> **Task prompt**: Write how many lines in the records below include the string "DataFrame". No other text should be given.

> **Information**:
▼

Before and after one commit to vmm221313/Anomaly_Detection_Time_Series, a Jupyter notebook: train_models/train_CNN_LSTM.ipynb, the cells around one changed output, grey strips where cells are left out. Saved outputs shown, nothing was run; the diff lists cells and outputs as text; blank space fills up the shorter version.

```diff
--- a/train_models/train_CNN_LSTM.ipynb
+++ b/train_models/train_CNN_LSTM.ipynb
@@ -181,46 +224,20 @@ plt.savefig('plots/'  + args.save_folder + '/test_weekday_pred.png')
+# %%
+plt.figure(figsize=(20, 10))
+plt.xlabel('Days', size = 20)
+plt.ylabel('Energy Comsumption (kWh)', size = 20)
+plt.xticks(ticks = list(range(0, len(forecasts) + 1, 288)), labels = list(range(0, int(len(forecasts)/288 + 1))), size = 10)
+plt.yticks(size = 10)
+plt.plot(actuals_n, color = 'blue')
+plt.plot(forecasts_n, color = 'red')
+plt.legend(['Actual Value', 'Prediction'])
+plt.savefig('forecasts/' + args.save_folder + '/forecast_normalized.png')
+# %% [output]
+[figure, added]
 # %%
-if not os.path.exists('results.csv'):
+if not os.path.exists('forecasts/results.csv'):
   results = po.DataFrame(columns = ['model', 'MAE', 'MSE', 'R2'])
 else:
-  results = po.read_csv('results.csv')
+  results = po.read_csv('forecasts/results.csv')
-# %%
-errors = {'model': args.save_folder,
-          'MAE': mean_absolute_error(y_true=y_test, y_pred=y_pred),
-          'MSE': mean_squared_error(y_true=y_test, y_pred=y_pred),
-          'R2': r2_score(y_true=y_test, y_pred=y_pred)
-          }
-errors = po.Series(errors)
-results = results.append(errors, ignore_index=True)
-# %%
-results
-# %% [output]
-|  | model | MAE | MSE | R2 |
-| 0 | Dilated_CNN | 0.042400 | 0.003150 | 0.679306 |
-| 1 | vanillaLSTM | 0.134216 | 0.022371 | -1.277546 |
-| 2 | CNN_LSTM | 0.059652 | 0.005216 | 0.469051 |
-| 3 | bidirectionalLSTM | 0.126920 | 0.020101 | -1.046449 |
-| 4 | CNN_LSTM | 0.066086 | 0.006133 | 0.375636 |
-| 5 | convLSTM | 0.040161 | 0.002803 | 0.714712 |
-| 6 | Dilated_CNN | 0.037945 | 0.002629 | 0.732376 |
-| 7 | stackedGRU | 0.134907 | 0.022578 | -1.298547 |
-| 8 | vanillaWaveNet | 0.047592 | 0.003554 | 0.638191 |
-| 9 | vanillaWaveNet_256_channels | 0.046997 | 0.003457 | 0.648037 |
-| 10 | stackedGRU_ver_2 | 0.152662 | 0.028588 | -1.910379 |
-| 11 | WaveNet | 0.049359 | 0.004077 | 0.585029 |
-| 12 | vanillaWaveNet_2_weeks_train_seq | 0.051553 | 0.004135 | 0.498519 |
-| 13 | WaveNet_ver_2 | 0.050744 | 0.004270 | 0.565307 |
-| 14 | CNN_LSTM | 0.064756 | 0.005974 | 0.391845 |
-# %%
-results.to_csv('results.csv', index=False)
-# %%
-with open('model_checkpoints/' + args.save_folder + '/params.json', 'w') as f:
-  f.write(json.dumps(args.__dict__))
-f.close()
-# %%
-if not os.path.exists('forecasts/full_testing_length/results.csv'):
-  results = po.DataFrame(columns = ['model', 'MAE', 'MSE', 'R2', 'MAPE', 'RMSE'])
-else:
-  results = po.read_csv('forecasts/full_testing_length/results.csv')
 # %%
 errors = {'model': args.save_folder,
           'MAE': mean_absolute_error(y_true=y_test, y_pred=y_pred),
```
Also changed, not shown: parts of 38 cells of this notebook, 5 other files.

▲
▼

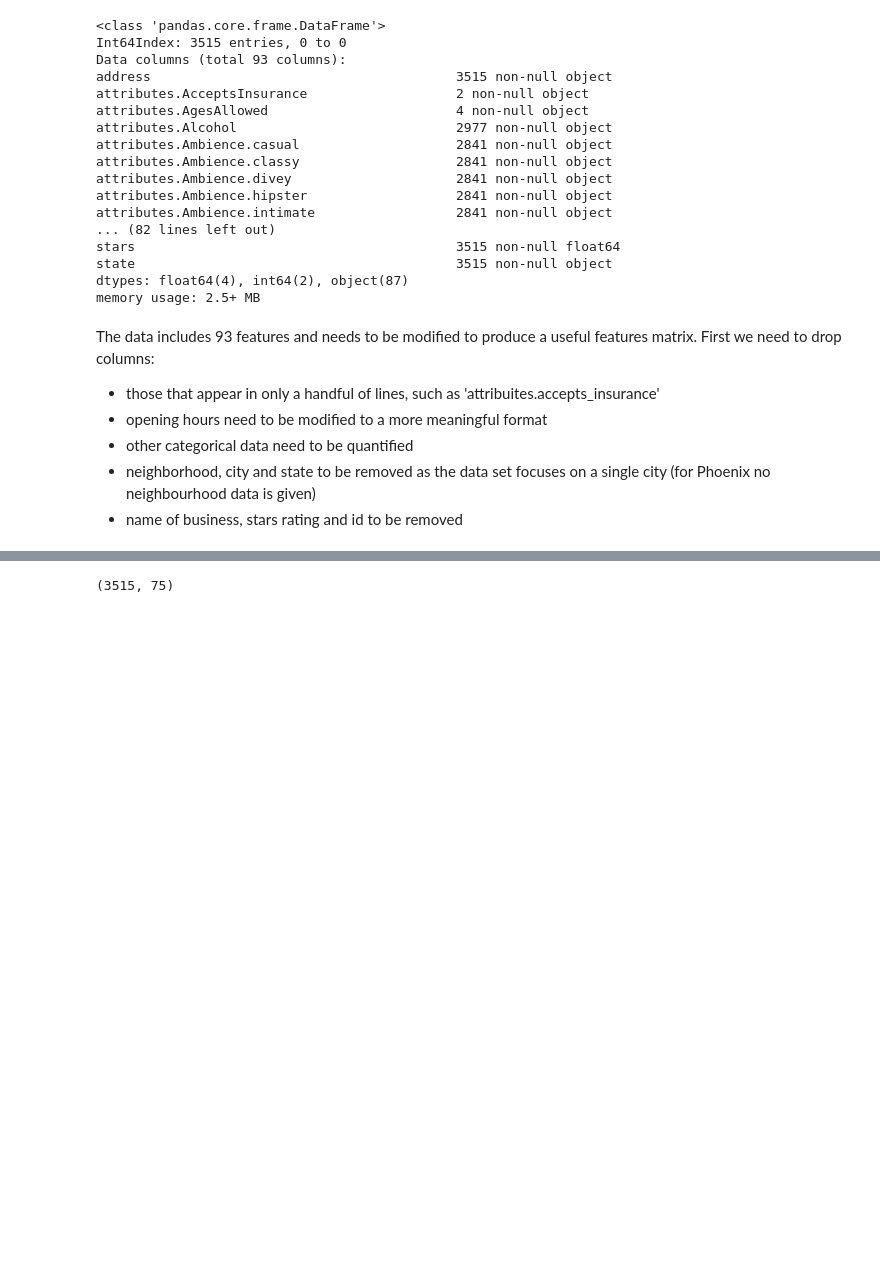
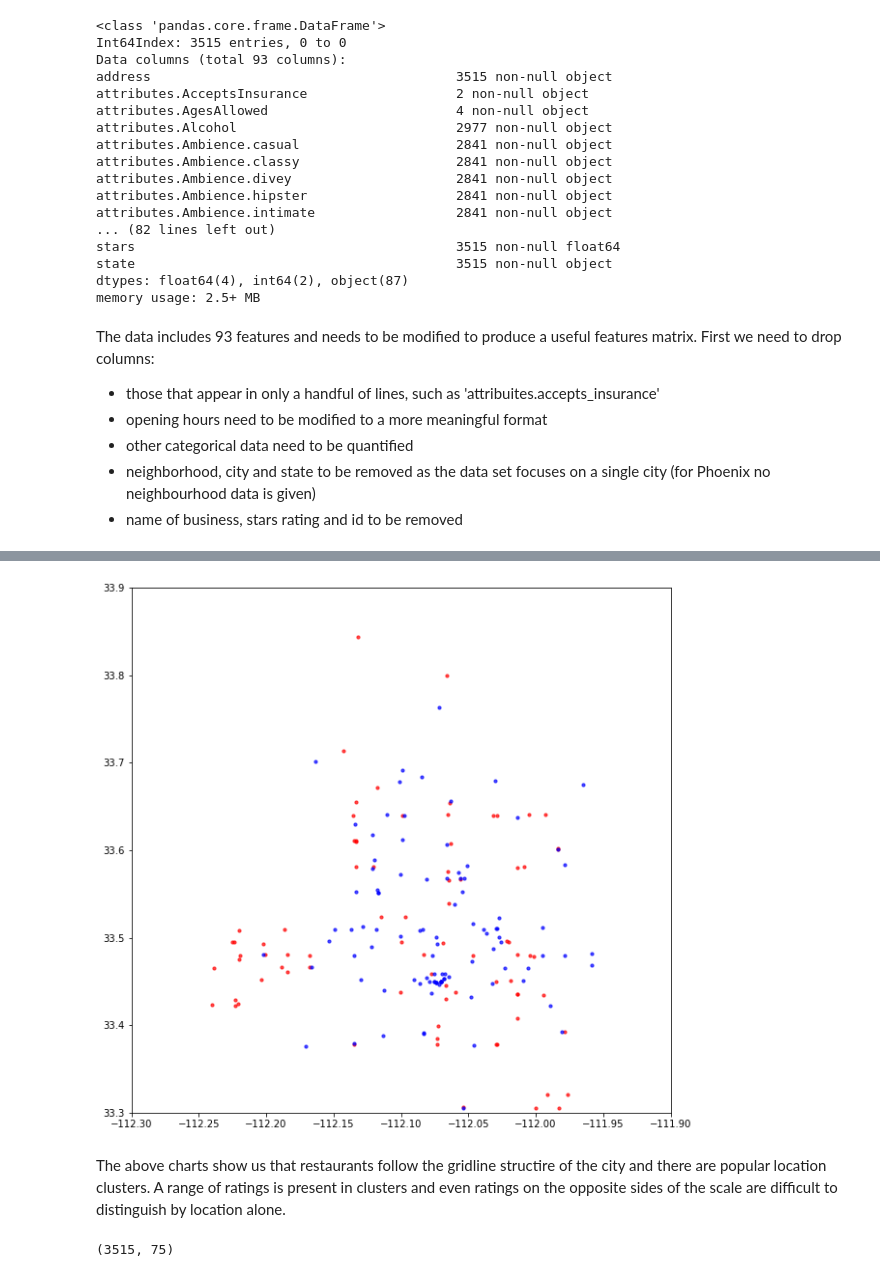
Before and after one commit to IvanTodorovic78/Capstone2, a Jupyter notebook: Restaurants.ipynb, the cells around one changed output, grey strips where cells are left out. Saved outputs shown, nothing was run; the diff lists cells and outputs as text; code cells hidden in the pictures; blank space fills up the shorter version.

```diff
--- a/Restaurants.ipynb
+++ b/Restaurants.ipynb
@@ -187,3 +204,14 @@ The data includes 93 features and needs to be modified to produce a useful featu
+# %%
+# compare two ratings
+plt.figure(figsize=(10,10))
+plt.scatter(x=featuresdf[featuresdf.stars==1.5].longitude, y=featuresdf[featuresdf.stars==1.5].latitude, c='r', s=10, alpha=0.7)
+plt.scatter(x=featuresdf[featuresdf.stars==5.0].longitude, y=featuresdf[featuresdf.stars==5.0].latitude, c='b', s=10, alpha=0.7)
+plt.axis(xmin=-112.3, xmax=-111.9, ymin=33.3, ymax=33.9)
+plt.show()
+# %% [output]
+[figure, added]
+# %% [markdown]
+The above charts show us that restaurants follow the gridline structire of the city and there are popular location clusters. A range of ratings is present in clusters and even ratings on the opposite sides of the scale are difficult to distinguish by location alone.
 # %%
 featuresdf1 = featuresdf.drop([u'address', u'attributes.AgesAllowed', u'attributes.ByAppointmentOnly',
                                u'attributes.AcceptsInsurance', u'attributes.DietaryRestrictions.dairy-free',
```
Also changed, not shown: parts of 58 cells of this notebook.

▲
▼

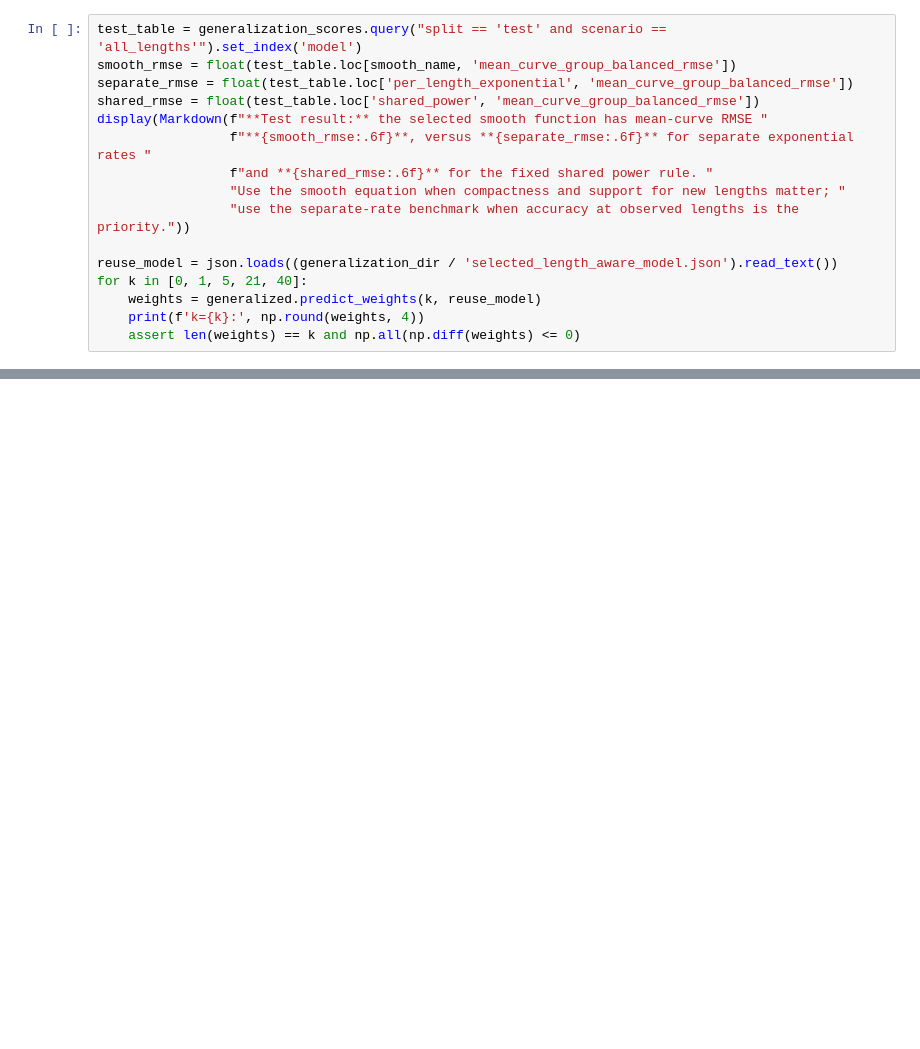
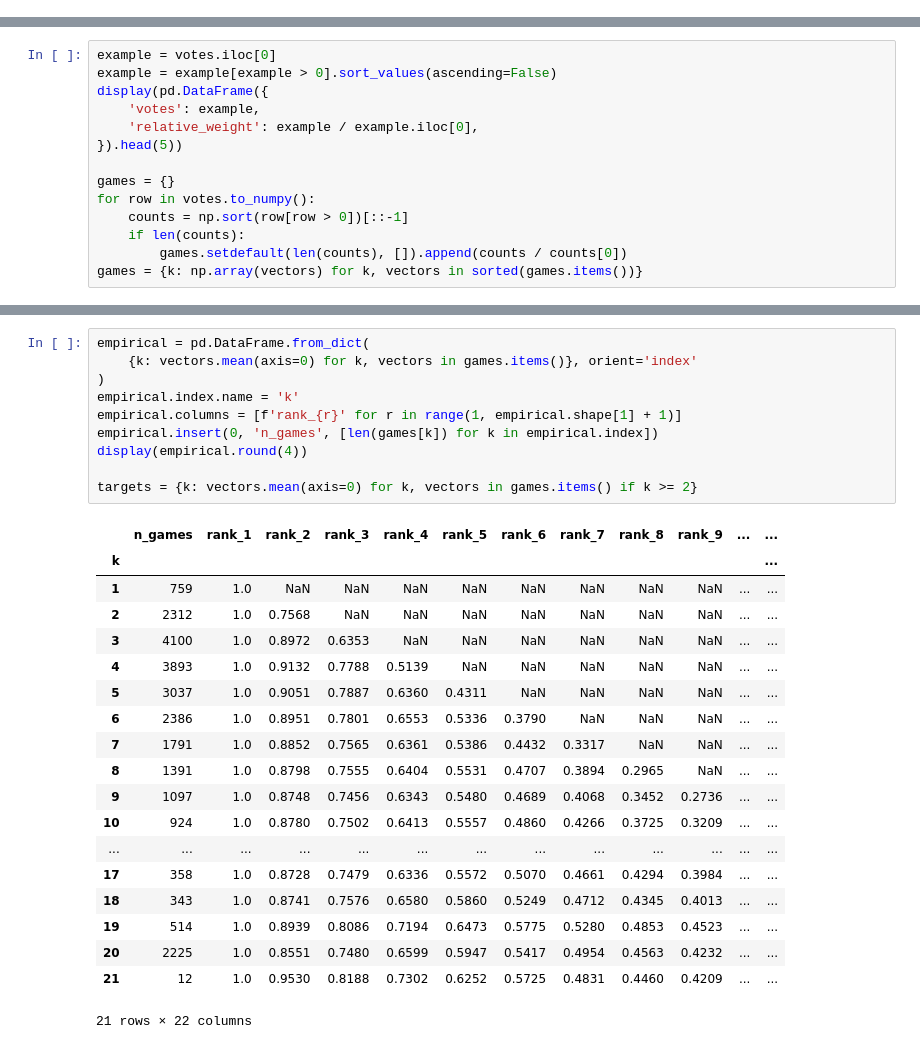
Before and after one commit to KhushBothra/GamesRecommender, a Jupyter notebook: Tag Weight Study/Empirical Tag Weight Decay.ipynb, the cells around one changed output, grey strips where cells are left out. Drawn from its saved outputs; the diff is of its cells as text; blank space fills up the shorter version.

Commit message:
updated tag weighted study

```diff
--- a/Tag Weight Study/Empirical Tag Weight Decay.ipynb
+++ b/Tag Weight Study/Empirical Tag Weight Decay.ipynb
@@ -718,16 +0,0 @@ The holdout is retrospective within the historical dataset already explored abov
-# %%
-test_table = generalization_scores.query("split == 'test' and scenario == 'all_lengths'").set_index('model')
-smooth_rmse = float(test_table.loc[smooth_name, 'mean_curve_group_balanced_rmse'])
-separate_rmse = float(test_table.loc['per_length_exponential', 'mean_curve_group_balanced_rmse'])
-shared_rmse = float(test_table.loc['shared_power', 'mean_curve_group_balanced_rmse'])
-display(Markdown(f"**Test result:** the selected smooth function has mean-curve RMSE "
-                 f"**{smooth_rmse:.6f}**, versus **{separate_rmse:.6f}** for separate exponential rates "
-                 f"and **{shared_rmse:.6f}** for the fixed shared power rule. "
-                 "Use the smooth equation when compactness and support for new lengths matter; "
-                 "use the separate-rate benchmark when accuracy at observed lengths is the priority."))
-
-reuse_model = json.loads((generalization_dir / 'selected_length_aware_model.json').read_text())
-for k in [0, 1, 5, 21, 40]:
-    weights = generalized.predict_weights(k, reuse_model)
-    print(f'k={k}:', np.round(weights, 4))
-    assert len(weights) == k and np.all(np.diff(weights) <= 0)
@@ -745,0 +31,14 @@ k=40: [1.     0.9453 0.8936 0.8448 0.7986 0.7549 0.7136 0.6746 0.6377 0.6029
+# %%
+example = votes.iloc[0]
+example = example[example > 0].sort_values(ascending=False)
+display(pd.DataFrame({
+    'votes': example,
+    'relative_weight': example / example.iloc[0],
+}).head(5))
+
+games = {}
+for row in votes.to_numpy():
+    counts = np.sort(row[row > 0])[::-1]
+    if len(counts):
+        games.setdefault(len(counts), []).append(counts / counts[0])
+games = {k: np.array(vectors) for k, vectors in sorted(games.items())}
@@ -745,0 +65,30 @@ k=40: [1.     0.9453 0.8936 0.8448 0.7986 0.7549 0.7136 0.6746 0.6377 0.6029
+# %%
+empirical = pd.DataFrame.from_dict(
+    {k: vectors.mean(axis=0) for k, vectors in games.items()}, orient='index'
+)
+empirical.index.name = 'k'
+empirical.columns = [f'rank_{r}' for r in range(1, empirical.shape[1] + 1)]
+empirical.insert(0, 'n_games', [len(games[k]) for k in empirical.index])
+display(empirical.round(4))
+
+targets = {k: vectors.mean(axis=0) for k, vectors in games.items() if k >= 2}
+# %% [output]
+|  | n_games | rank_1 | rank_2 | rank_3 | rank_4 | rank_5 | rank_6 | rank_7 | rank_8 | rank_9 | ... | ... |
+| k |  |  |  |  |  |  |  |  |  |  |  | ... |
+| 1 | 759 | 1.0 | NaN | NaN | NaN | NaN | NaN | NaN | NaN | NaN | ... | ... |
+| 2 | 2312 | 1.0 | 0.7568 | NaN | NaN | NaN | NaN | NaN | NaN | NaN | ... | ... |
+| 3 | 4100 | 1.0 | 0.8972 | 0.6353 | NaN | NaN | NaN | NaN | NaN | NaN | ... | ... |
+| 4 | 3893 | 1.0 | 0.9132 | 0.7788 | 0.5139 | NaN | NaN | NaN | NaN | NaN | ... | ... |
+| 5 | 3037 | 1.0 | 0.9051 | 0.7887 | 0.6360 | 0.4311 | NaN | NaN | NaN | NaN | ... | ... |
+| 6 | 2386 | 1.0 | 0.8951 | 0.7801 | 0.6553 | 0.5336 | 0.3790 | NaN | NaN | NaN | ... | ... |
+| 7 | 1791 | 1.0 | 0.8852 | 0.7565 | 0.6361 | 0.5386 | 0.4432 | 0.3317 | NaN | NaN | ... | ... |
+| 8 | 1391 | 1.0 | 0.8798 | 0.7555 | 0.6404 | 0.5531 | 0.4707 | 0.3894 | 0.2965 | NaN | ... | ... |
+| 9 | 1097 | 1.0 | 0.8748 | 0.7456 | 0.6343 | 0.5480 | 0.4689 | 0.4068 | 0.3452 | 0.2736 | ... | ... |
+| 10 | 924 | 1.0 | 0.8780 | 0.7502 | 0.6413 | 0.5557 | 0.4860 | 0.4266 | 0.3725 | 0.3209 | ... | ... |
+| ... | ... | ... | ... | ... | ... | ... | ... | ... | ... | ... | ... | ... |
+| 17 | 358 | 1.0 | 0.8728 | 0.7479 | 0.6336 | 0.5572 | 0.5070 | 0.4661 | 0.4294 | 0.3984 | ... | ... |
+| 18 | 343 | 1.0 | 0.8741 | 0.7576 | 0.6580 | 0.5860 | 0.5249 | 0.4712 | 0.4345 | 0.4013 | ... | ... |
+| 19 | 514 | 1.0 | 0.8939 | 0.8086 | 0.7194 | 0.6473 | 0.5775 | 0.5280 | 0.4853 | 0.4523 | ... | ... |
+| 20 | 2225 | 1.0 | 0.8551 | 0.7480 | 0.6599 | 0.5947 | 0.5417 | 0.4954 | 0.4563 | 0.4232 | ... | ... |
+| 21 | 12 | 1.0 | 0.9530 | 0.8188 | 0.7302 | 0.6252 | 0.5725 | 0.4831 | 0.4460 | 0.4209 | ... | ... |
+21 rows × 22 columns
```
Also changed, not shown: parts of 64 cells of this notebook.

▲

> **The completed task**: 4